### Dataset excerpts
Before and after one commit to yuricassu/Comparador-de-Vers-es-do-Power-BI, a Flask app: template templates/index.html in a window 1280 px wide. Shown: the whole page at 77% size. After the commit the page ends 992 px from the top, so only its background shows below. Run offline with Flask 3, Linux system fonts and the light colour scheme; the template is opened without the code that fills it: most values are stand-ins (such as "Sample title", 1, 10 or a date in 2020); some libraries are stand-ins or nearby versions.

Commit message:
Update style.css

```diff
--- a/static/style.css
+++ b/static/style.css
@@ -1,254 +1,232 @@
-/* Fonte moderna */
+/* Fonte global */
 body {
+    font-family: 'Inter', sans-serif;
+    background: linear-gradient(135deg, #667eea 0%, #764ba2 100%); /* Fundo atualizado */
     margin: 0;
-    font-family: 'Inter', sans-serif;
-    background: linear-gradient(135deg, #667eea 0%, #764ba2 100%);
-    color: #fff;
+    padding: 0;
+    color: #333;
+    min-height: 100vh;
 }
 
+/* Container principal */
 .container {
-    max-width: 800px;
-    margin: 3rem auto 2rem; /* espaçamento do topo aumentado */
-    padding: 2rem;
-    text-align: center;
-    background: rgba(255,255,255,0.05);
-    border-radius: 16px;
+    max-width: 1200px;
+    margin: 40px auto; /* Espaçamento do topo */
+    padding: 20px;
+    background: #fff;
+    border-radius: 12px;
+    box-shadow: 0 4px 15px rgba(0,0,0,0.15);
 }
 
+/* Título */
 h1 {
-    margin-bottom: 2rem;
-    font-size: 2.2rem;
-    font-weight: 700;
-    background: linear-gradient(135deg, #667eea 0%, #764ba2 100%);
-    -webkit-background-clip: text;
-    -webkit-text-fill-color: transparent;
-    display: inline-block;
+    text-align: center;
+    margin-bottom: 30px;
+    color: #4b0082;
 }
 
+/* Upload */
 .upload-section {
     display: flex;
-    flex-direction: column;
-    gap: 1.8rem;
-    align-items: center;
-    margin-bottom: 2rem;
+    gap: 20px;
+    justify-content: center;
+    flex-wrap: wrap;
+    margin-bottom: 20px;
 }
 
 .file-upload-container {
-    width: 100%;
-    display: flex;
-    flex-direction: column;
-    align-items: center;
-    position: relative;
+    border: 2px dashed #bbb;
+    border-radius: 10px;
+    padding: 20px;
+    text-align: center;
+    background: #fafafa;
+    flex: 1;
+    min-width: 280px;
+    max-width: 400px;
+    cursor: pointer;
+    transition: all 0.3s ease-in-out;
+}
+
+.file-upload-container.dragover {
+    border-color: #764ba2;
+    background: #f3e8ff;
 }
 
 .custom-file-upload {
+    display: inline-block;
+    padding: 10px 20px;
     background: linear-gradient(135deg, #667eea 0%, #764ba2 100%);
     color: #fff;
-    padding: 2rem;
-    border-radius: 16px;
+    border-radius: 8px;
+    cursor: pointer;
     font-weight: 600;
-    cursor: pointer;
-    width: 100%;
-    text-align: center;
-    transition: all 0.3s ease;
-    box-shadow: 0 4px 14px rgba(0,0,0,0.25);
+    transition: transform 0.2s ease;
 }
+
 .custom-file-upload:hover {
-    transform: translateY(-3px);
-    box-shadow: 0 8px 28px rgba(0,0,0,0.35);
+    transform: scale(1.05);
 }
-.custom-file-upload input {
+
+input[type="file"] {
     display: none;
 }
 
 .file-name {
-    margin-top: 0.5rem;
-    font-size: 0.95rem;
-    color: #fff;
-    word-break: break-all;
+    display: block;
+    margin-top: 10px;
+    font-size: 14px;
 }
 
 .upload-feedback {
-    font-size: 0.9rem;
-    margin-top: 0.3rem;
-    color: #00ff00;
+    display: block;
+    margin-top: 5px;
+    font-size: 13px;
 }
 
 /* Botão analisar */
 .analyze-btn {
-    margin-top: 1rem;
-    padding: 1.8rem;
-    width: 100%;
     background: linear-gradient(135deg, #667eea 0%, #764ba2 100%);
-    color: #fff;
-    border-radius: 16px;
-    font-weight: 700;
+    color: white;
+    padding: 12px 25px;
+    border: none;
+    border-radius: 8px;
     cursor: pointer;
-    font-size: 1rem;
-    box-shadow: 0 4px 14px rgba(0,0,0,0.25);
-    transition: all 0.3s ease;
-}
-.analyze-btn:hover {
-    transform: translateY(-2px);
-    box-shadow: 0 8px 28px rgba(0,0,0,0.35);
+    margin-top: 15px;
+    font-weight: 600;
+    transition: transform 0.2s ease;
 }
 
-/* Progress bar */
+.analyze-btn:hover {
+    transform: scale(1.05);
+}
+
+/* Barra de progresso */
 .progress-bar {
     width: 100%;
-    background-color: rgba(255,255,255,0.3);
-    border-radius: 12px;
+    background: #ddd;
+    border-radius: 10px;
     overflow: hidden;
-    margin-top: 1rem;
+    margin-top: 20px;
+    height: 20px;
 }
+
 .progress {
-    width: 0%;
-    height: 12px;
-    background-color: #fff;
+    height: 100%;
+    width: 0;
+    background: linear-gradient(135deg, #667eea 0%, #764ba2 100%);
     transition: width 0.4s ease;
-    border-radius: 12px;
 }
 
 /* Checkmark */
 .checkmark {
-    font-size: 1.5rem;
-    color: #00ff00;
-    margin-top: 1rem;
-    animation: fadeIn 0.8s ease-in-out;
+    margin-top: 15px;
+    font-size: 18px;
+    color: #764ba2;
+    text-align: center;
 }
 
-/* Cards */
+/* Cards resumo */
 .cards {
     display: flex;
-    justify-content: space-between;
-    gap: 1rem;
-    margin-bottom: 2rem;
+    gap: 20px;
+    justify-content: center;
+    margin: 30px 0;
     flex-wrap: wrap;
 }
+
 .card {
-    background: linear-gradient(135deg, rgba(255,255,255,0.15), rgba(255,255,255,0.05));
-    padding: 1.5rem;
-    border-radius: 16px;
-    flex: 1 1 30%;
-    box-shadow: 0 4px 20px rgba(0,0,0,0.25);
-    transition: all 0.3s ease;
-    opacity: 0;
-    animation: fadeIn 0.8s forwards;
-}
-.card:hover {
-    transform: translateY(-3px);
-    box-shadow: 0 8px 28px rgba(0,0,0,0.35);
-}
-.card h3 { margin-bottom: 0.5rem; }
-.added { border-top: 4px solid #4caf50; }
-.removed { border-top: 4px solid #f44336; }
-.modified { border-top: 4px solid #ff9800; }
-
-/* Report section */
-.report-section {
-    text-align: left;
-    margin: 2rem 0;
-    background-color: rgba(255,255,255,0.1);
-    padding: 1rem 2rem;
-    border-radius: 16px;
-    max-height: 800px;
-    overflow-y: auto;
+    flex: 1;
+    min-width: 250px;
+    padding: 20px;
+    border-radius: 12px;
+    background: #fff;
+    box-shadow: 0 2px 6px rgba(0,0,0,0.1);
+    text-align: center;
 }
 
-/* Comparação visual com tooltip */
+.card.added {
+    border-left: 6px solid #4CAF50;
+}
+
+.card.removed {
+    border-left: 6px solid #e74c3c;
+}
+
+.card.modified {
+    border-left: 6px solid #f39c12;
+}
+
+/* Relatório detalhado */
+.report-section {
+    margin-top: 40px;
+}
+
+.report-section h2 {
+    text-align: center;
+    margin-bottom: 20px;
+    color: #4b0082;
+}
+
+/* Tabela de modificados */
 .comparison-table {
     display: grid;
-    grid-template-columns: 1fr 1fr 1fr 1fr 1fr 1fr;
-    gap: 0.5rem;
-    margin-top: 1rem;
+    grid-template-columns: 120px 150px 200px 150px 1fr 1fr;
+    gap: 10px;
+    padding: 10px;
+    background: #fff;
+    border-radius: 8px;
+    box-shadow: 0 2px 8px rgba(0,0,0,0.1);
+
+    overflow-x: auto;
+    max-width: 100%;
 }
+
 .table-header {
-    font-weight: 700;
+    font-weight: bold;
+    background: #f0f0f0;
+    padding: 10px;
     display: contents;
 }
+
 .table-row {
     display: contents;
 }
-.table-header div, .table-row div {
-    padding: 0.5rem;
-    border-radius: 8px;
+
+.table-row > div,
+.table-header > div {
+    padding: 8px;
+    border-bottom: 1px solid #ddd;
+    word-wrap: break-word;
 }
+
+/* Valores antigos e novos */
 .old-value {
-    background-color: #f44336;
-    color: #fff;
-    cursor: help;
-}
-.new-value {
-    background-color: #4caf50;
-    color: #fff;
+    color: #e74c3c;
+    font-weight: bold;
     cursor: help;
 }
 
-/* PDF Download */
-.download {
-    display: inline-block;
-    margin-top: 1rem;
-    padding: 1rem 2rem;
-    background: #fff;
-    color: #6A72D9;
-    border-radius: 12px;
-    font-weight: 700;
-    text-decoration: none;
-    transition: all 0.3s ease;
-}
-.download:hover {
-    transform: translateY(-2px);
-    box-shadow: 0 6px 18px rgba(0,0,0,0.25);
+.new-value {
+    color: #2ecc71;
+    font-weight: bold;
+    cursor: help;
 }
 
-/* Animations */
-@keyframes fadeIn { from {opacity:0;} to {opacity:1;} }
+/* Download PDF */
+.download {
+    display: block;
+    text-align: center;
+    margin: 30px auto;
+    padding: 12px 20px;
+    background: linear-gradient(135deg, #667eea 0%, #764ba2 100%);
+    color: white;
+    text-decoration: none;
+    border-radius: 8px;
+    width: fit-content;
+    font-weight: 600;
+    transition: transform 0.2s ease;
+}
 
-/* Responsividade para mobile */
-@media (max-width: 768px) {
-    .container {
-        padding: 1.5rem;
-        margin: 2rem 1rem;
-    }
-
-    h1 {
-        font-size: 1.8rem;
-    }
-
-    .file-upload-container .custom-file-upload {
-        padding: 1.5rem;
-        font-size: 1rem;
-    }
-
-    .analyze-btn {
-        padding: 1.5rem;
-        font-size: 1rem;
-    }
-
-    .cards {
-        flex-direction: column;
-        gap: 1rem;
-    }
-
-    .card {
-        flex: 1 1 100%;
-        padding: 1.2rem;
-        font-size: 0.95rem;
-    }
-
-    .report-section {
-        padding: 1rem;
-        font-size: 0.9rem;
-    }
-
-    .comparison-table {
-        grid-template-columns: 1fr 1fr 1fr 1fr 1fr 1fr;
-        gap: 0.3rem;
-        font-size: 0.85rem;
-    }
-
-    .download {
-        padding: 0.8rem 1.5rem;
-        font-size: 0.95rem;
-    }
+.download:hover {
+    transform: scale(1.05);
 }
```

--

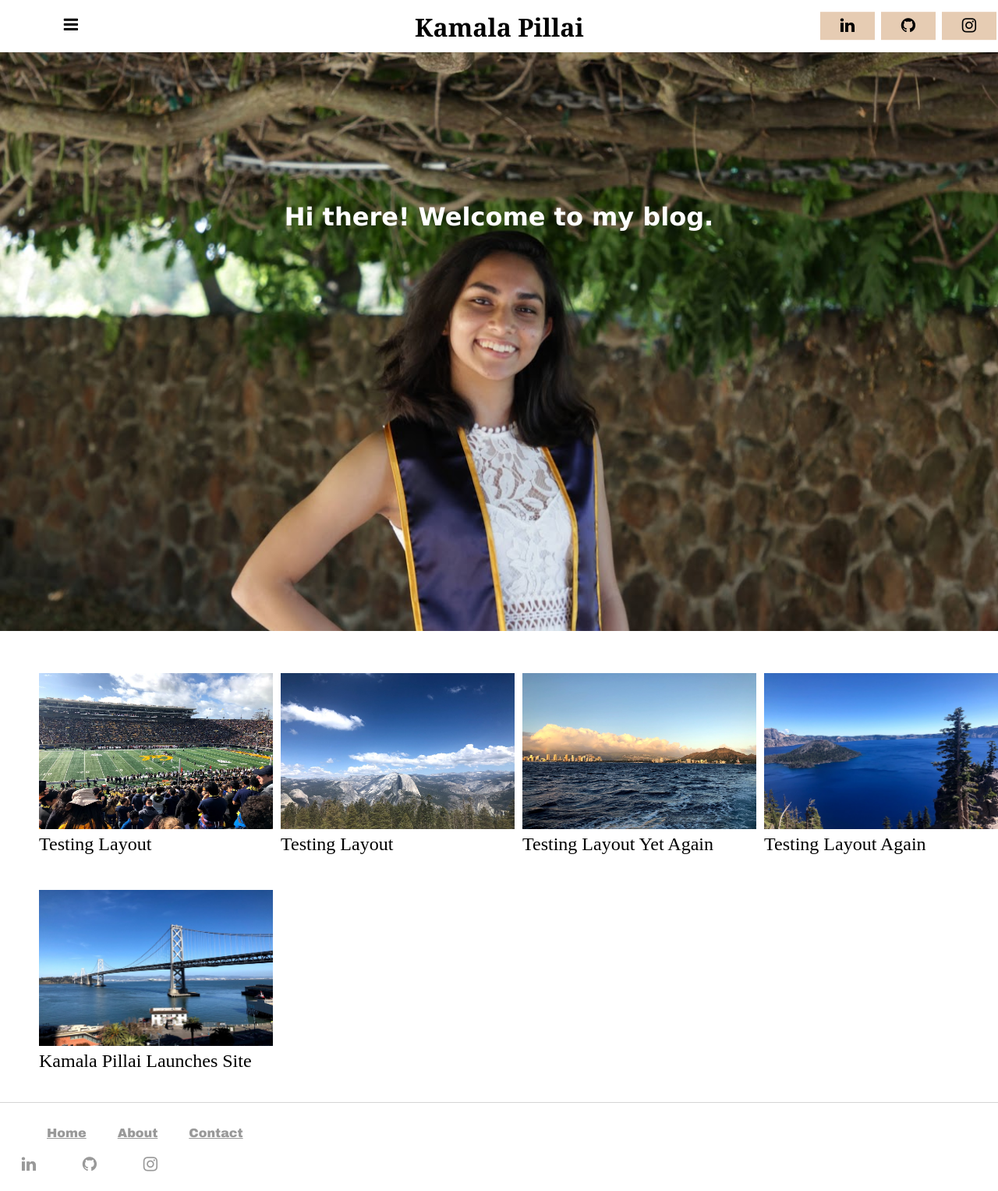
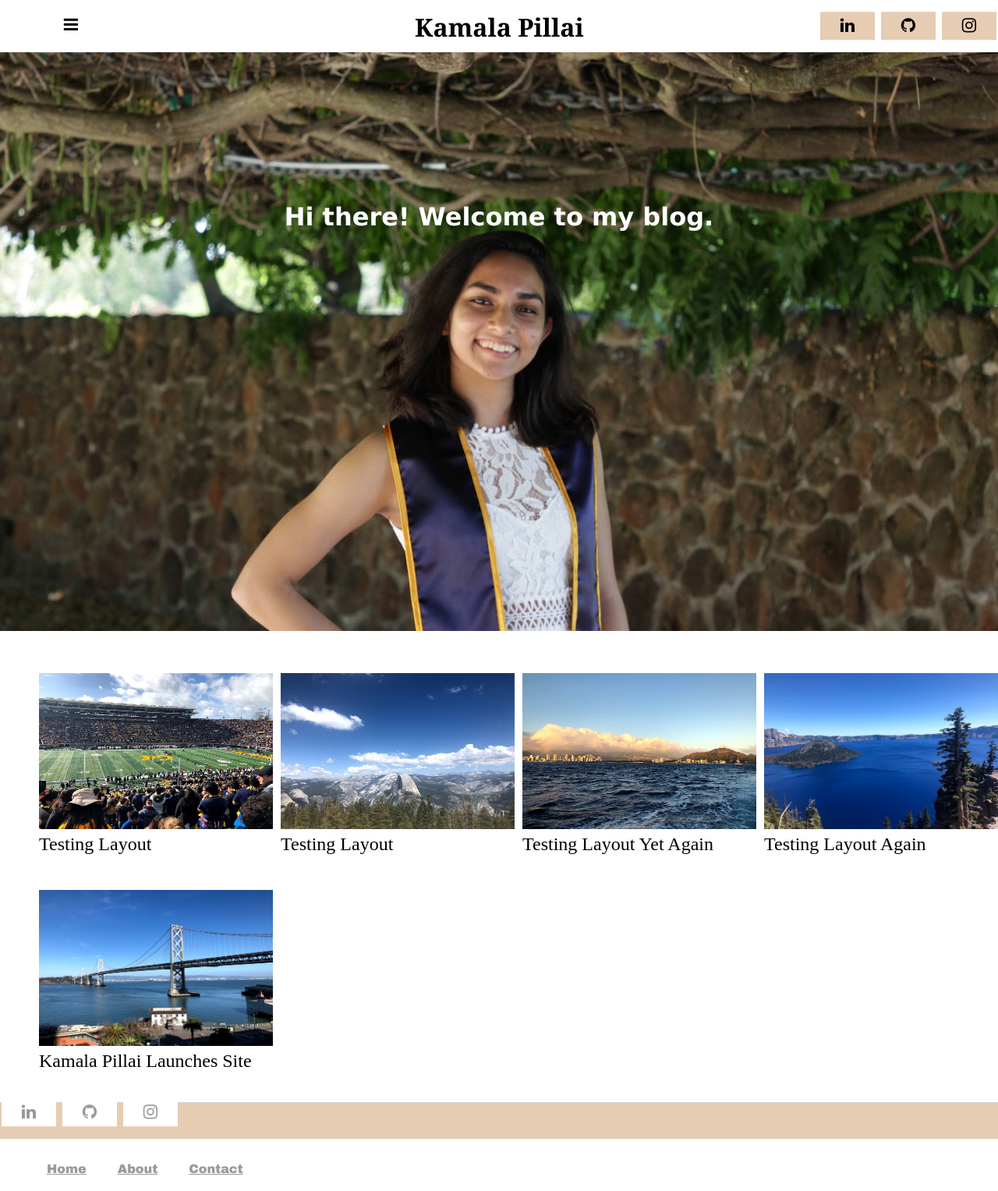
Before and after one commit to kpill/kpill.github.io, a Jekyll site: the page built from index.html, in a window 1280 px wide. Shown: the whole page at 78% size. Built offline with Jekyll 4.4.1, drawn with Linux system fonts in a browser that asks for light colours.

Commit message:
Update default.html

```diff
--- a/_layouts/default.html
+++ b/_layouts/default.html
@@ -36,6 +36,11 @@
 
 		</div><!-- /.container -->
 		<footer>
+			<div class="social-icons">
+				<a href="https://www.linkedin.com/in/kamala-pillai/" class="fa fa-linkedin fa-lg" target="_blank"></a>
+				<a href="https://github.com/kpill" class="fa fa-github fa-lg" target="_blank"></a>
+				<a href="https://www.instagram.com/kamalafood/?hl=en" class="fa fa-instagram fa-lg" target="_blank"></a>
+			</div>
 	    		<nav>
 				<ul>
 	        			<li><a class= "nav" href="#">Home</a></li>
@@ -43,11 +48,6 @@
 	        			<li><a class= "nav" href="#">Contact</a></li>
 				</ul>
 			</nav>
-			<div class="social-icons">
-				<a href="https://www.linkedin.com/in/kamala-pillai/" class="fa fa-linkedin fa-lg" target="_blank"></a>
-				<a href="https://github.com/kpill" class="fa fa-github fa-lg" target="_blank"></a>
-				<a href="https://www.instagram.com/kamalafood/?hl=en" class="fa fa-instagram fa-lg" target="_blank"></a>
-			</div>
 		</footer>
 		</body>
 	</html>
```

### To do
Which of the lines above mention the word "https"? Pull those lines out.

### Answer space
+				<a href="https://www.linkedin.com/in/kamala-pillai/" class="fa fa-linkedin fa-lg" target="_blank"></a>
+				<a href="https://github.com/kpill" class="fa fa-github fa-lg" target="_blank"></a>
+				<a href="https://www.instagram.com/kamalafood/?hl=en" class="fa fa-instagram fa-lg" target="_blank"></a>
-				<a href="https://www.linkedin.com/in/kamala-pillai/" class="fa fa-linkedin fa-lg" target="_blank"></a>
-				<a href="https://github.com/kpill" class="fa fa-github fa-lg" target="_blank"></a>
-				<a href="https://www.instagram.com/kamalafood/?hl=en" class="fa fa-instagram fa-lg" target="_blank"></a>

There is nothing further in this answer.